┌──

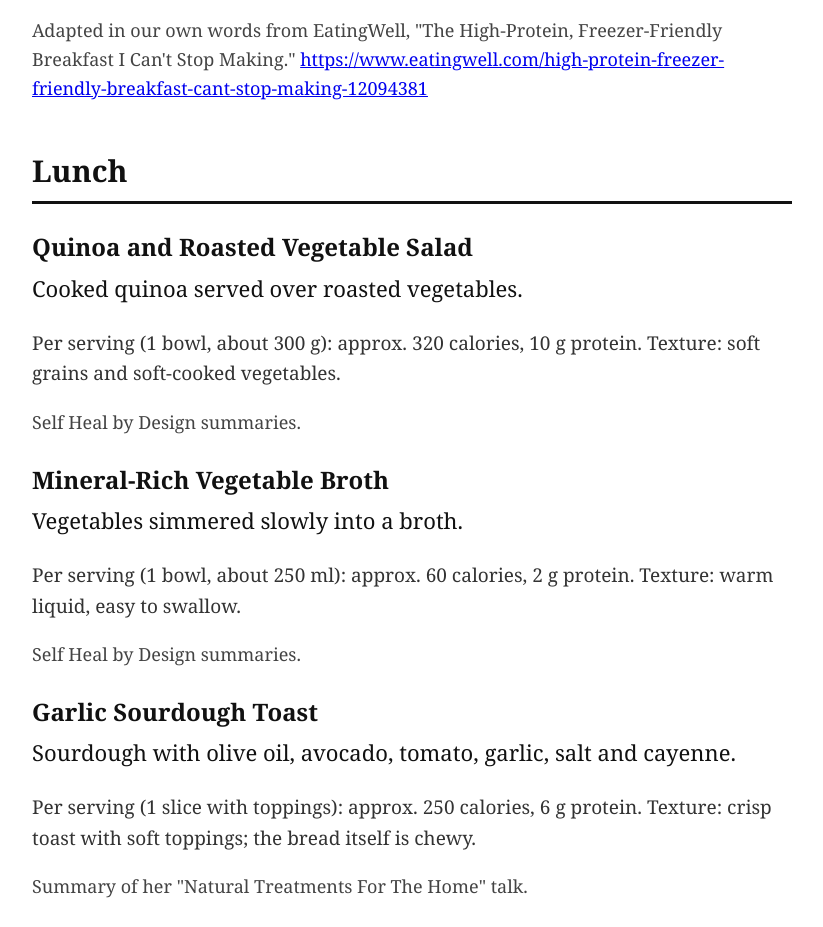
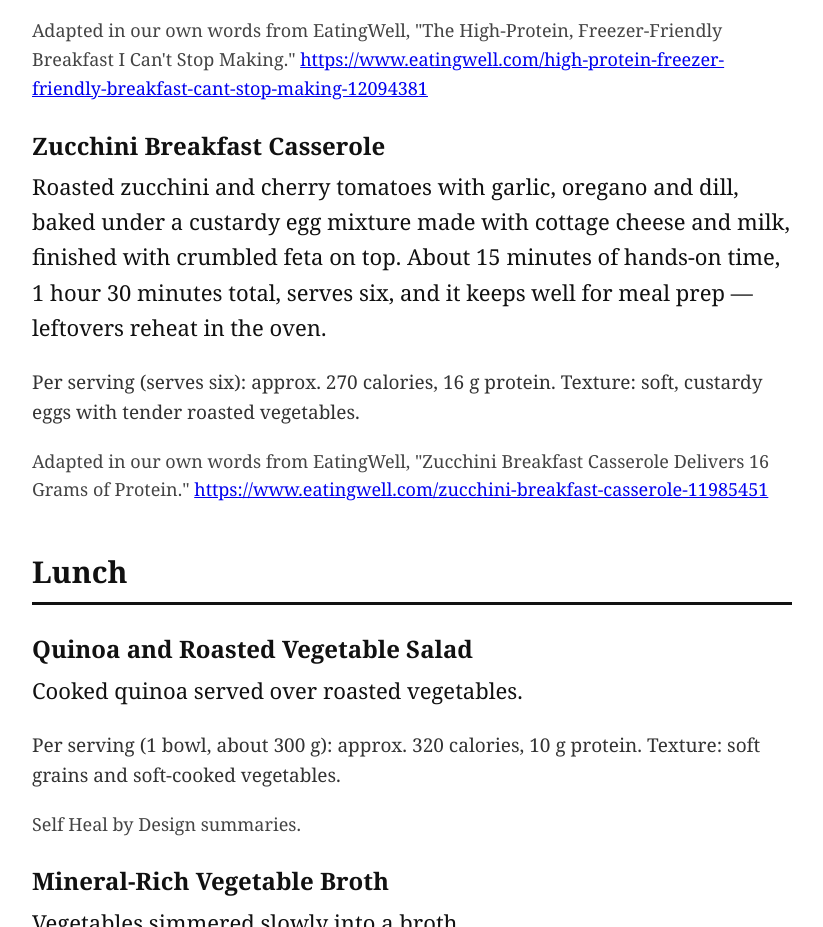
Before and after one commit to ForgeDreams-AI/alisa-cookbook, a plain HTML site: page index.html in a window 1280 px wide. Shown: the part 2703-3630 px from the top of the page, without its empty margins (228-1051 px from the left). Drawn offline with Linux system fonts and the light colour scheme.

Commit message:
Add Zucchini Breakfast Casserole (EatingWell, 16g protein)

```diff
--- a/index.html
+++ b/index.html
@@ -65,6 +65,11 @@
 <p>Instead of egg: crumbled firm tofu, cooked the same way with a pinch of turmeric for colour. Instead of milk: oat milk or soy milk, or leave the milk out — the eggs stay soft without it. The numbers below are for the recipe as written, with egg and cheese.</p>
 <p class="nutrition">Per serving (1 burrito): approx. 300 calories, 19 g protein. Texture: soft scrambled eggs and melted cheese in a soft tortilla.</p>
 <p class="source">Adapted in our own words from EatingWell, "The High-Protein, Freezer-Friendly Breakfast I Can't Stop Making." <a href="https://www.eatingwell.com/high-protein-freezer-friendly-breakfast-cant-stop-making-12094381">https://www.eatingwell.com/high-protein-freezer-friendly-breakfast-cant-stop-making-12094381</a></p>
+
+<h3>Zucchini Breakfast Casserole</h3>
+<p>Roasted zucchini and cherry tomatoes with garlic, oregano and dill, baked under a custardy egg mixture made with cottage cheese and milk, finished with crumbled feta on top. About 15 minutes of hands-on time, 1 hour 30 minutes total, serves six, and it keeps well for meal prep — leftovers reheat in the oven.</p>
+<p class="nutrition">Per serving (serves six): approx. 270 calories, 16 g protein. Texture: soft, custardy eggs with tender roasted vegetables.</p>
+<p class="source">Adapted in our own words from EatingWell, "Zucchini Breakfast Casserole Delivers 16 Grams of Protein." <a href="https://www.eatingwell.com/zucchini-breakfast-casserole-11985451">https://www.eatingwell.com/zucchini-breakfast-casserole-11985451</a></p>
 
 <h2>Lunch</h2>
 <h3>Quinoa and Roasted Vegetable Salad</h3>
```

└──
┌──

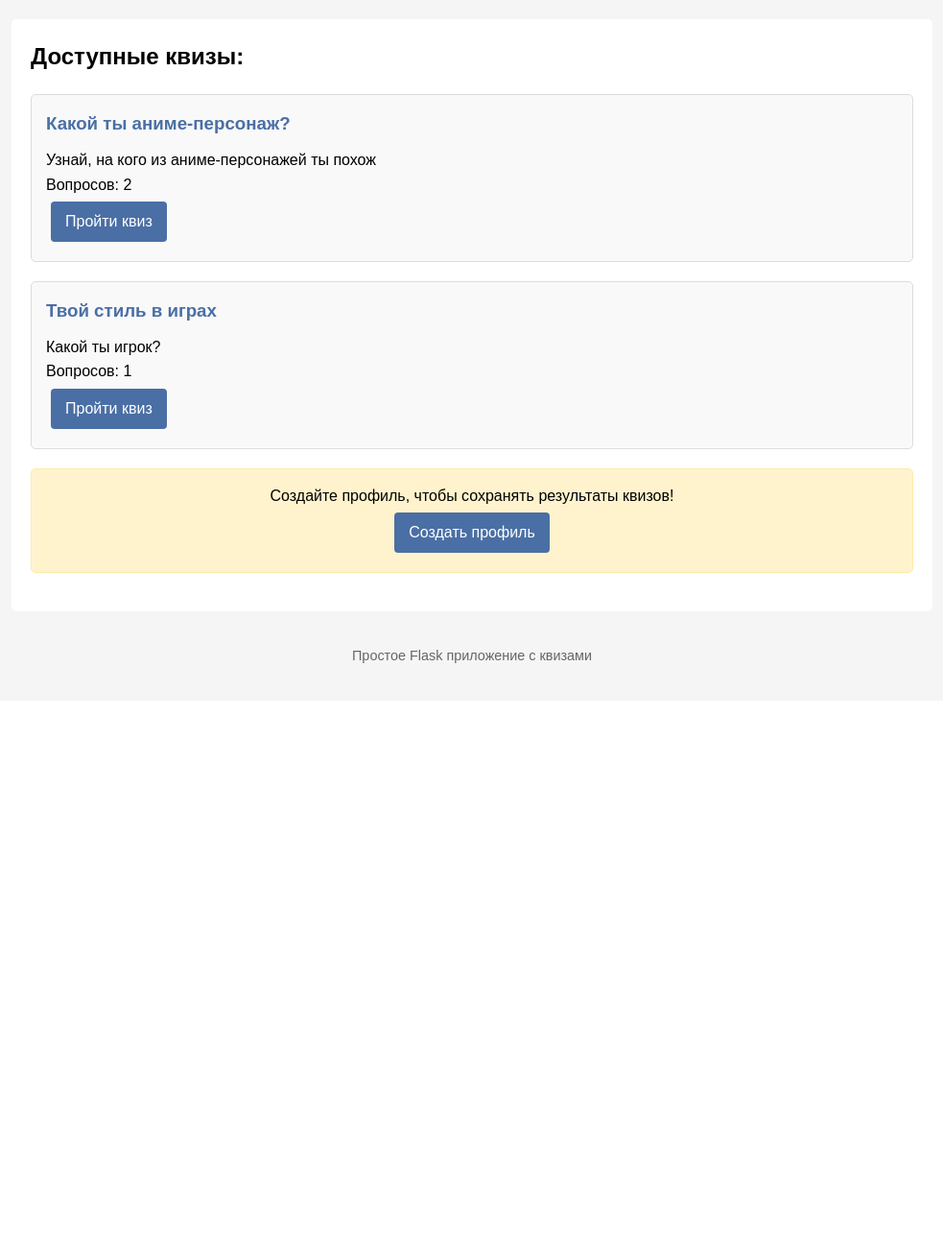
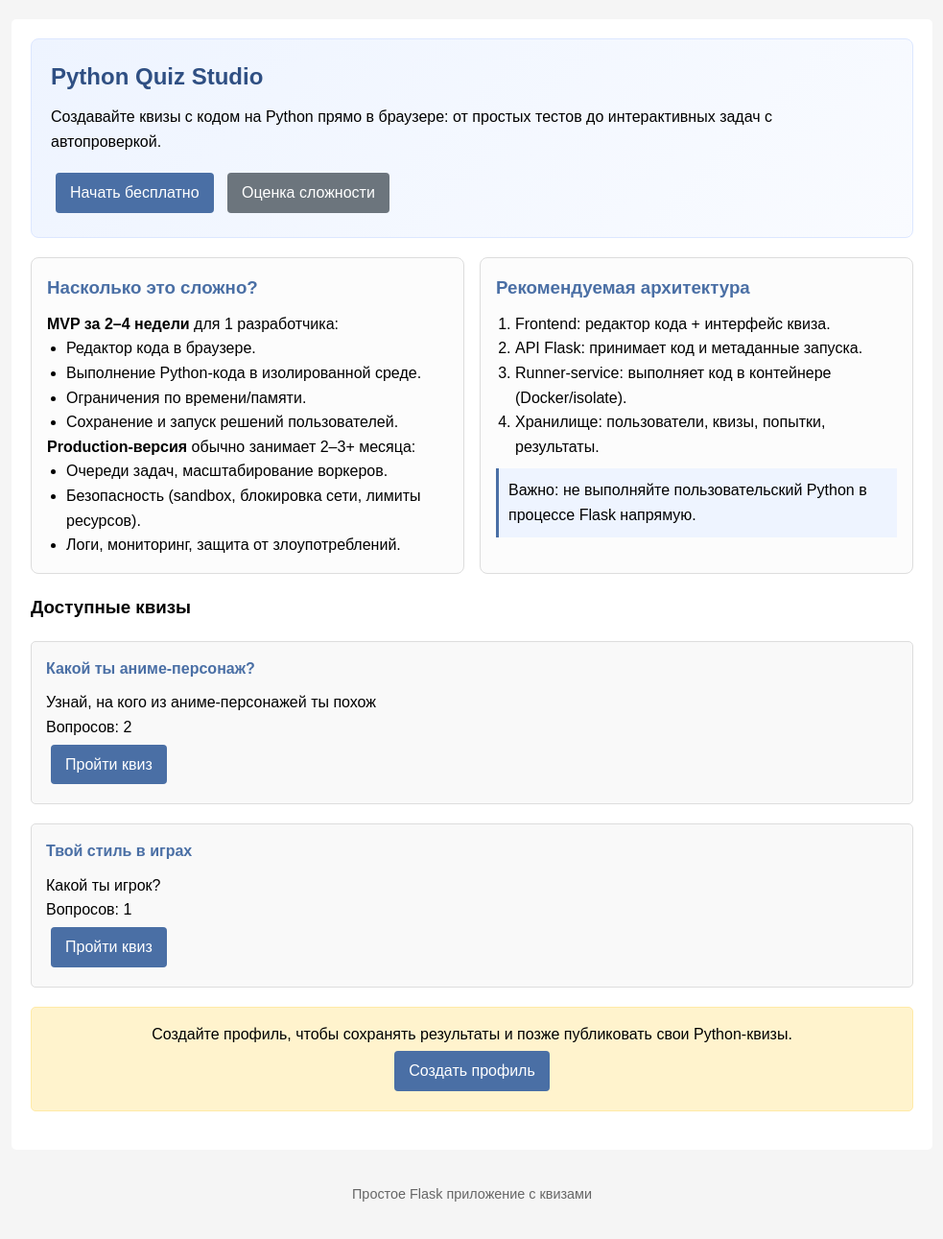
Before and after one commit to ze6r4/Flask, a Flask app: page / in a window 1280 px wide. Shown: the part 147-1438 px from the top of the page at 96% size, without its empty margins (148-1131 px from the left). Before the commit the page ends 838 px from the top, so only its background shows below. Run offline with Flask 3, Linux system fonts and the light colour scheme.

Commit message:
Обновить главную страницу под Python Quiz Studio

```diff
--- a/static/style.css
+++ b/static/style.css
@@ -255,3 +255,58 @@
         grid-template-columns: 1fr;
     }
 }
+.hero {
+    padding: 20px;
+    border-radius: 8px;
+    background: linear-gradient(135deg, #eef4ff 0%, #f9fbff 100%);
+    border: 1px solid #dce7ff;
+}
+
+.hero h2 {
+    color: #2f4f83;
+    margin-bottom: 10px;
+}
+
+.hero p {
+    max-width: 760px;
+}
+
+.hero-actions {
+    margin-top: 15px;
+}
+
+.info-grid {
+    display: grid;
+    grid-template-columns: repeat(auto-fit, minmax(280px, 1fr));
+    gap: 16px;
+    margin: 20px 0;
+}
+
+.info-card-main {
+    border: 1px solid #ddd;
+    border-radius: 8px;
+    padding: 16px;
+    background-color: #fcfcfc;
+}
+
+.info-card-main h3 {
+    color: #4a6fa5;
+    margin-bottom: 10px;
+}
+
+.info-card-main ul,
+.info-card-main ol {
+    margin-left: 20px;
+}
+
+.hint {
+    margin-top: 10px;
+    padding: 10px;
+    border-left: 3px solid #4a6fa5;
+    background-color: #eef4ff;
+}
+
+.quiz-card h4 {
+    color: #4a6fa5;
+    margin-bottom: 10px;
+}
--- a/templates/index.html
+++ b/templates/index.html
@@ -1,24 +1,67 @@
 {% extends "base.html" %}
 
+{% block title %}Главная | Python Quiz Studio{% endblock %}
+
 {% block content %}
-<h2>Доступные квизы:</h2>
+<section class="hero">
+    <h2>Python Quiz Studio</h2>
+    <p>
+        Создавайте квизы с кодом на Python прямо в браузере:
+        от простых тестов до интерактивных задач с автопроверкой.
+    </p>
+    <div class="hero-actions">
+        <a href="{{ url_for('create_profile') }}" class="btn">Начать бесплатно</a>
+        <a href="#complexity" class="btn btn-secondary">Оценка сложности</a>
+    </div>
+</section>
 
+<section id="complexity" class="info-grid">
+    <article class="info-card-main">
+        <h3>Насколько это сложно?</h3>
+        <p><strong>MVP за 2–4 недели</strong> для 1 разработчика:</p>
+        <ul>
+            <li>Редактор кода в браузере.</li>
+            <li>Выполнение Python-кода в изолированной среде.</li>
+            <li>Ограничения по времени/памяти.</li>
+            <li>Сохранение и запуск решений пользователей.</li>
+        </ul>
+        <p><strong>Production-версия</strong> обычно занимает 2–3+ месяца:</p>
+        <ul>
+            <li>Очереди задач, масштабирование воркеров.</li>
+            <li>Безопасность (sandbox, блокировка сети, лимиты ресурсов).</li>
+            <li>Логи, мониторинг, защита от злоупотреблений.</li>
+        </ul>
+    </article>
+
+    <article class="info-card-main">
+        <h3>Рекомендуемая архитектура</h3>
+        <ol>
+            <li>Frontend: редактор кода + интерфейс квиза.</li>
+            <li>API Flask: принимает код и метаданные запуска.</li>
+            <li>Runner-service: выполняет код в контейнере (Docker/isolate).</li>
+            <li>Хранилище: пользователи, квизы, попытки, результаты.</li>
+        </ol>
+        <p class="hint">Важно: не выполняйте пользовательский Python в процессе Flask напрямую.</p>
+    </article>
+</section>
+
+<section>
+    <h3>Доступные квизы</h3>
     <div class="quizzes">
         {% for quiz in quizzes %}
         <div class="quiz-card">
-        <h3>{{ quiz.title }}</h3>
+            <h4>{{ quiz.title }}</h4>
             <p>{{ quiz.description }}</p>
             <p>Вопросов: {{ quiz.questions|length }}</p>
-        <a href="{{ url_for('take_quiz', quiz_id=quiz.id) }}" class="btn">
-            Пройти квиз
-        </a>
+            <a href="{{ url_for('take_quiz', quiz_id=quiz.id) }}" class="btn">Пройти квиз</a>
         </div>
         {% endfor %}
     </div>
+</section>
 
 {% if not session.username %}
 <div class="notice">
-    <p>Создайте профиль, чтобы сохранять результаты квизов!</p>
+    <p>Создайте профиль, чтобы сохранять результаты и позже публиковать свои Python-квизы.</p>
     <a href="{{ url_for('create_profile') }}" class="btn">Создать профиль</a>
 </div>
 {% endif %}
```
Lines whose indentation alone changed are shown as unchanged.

└──

● **WORK ORDER**
Which lines in the material contain the word "card"? Pull each of them out.

● **TASK OUTPUT**
+.info-card-main {
+.info-card-main h3 {
+.info-card-main ul,
+.info-card-main ol {
+.quiz-card h4 {
+    <article class="info-card-main">
+    <article class="info-card-main">
         <div class="quiz-card">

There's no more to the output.